Exercise data START

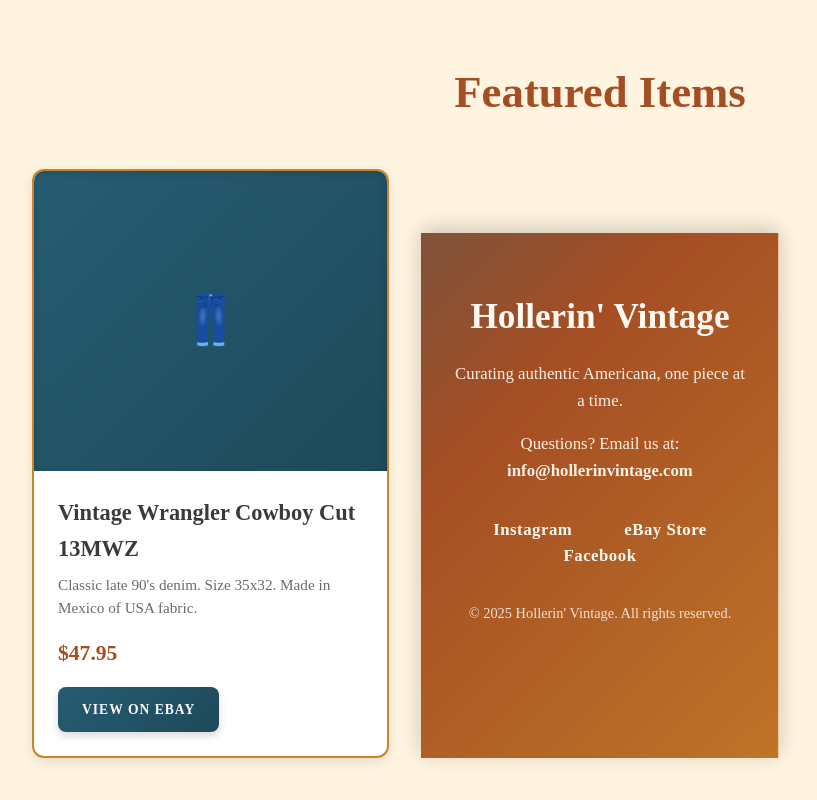
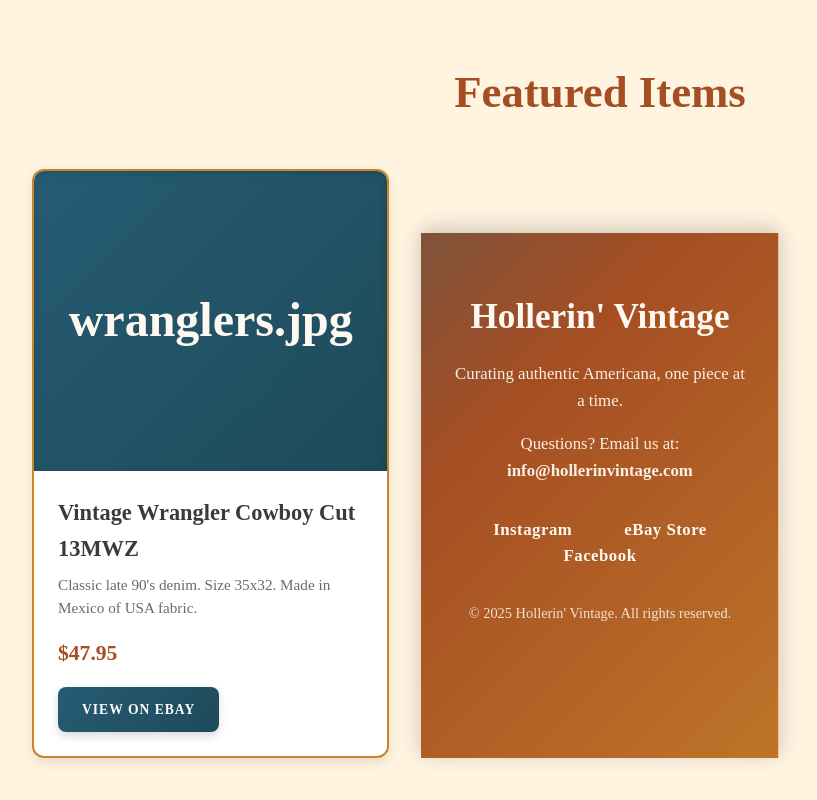
Before and after one commit to avieav/hollerinvintage, a plain HTML site: page index.html in a window 1280 px wide. Shown: the part 1298-2098 px from the top of the page, without its empty margins (40-857 px from the left). Drawn offline with nearby package versions, Linux system fonts and the light colour scheme; a web font is replaced by a local one.

Commit message:
Update index.html

```diff
--- a/index.html
+++ b/index.html
@@ -587,7 +587,7 @@ treasures to those who appreciate real, lasting quality.
 <div class="product-grid">
 <!-- Product 1 -->
 <div class="product-card">
-<div class="product-image">👖</div>
+<div class="product-image">wranglers.jpg</div>
 <div class="product-info">
 <h3>Vintage Wrangler Cowboy Cut 13MWZ</h3>
 <p>Classic late 90's denim. Size 35x32. Made in Mexico of USA fabric.</p>
```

Exercise data END

Work request: The word "image" may appear in several lines of the data; copy every line where it does.

Reply to the task:
-<div class="product-image">👖</div>
+<div class="product-image">wranglers.jpg</div>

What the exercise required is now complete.